++++ Given data ++++

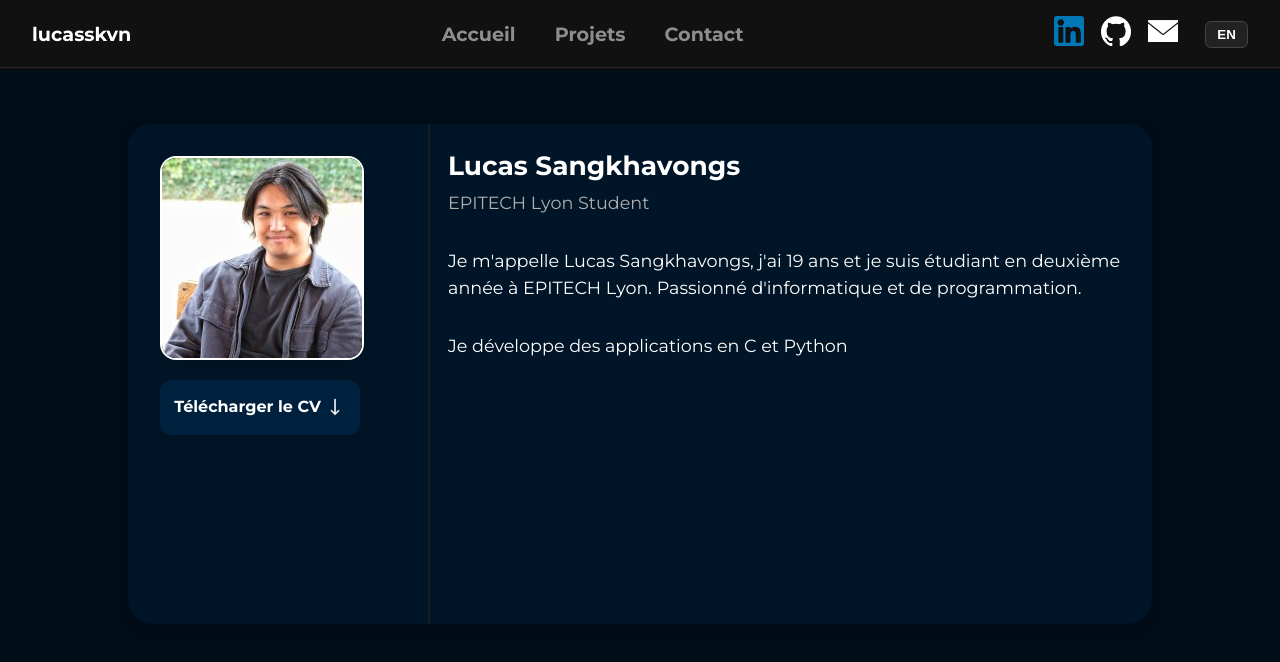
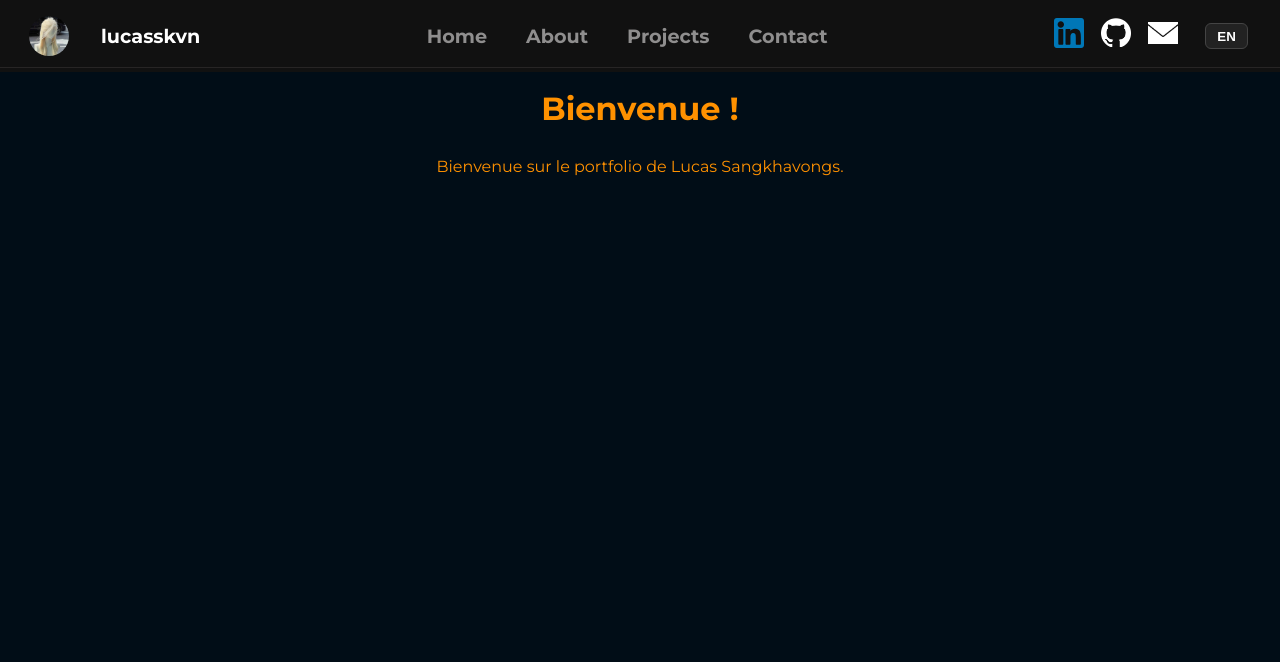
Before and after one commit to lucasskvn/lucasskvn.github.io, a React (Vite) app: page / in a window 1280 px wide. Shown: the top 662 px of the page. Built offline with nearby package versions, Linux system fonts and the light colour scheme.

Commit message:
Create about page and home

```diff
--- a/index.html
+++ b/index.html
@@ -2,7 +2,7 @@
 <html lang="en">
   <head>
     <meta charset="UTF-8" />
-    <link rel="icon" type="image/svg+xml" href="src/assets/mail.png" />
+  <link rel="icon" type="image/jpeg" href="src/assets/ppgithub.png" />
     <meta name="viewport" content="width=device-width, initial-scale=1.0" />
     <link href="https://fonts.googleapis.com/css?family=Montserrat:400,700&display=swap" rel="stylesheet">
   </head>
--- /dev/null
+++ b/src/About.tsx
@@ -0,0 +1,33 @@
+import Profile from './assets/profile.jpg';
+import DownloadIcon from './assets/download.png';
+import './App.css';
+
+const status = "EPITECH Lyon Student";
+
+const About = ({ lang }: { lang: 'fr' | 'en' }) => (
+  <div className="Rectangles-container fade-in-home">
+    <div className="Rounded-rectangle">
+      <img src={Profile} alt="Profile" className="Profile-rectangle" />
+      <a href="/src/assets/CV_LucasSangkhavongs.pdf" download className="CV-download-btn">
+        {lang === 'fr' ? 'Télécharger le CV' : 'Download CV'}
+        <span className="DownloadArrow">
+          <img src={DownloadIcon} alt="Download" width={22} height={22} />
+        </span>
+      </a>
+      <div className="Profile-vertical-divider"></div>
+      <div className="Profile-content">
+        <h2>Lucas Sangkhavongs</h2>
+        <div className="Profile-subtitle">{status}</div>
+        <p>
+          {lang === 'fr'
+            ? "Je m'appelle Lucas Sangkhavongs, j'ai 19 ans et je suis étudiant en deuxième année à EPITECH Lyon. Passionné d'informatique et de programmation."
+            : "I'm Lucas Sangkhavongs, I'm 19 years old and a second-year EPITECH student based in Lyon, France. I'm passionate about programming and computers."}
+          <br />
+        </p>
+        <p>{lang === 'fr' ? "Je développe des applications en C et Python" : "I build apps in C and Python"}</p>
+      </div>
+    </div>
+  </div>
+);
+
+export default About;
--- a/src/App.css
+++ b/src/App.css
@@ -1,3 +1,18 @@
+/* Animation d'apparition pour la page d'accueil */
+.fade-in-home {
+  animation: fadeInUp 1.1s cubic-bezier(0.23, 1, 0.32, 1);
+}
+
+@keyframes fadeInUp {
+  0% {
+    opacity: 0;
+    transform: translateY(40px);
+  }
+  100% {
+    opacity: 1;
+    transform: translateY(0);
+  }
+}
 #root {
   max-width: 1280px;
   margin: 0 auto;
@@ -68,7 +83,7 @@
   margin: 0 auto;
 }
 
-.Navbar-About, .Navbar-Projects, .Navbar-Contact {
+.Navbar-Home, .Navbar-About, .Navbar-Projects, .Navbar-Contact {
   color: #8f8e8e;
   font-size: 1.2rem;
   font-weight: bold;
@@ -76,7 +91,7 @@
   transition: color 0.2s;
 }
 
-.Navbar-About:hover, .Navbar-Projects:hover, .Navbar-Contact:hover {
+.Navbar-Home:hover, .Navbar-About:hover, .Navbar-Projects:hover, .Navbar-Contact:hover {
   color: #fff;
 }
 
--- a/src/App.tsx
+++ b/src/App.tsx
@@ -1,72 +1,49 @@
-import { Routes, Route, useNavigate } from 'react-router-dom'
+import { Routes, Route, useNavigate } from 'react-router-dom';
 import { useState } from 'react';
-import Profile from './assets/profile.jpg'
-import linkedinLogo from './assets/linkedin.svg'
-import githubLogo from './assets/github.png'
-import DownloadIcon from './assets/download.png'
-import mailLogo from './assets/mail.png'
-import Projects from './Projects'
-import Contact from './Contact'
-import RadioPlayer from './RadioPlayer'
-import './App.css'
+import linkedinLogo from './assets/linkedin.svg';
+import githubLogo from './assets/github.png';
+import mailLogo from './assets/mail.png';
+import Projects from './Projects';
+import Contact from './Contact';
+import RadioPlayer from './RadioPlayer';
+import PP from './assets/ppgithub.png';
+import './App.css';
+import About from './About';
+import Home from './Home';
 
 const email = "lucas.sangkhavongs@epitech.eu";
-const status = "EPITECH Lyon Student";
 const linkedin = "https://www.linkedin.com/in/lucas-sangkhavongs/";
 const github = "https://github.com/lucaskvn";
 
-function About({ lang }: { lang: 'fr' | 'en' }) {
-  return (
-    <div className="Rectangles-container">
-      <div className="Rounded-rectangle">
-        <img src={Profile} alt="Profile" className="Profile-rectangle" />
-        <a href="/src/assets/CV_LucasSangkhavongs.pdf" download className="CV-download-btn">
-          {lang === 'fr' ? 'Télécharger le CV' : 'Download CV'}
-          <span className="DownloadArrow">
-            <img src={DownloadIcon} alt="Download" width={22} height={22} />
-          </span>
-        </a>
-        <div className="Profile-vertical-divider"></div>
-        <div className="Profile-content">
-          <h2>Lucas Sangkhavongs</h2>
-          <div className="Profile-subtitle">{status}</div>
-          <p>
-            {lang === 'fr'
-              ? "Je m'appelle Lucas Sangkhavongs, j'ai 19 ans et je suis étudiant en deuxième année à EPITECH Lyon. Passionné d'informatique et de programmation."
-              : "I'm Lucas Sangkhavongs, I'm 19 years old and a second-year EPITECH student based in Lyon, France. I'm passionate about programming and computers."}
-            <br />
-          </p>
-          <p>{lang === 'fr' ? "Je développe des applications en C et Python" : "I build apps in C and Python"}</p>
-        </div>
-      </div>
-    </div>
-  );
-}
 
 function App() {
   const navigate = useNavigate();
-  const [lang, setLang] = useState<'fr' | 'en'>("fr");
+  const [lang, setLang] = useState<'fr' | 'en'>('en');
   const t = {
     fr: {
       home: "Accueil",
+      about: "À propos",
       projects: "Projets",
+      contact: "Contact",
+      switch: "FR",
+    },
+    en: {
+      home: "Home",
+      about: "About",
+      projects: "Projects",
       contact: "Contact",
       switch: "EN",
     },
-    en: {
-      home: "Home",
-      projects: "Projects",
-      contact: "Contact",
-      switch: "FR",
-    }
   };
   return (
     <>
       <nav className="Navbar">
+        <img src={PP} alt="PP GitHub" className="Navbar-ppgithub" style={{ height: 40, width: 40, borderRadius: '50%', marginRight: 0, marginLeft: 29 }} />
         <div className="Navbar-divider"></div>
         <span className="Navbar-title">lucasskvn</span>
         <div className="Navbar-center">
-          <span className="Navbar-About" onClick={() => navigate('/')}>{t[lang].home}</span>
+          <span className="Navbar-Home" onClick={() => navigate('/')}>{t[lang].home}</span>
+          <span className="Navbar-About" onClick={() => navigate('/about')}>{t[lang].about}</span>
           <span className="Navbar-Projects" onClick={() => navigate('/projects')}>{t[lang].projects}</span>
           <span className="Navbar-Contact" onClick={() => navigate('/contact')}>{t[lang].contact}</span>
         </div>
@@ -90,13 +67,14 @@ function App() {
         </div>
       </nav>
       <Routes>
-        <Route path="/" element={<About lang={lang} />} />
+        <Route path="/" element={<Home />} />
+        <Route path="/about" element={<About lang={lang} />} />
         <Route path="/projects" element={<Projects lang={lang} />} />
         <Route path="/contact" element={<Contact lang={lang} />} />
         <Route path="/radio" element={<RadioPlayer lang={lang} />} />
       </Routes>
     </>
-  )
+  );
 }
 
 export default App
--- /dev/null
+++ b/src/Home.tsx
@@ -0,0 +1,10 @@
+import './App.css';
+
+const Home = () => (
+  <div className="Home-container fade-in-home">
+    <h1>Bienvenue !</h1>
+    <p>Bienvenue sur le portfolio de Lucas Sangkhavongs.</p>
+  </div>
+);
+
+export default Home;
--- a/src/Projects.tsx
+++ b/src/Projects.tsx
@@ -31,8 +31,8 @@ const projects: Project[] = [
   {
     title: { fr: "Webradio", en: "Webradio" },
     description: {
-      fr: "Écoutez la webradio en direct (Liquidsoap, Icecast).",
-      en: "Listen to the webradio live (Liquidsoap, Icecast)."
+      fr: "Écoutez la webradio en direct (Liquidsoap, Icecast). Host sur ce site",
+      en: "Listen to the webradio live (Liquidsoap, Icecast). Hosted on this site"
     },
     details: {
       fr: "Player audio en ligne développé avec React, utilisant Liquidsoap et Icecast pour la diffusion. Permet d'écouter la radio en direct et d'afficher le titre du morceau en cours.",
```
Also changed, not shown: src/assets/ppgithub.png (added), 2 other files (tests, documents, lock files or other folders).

++++

To do ->
Among the entries above, how many lines hold the string "Routes"? Answer with the bare number.

Solution for this task ->
4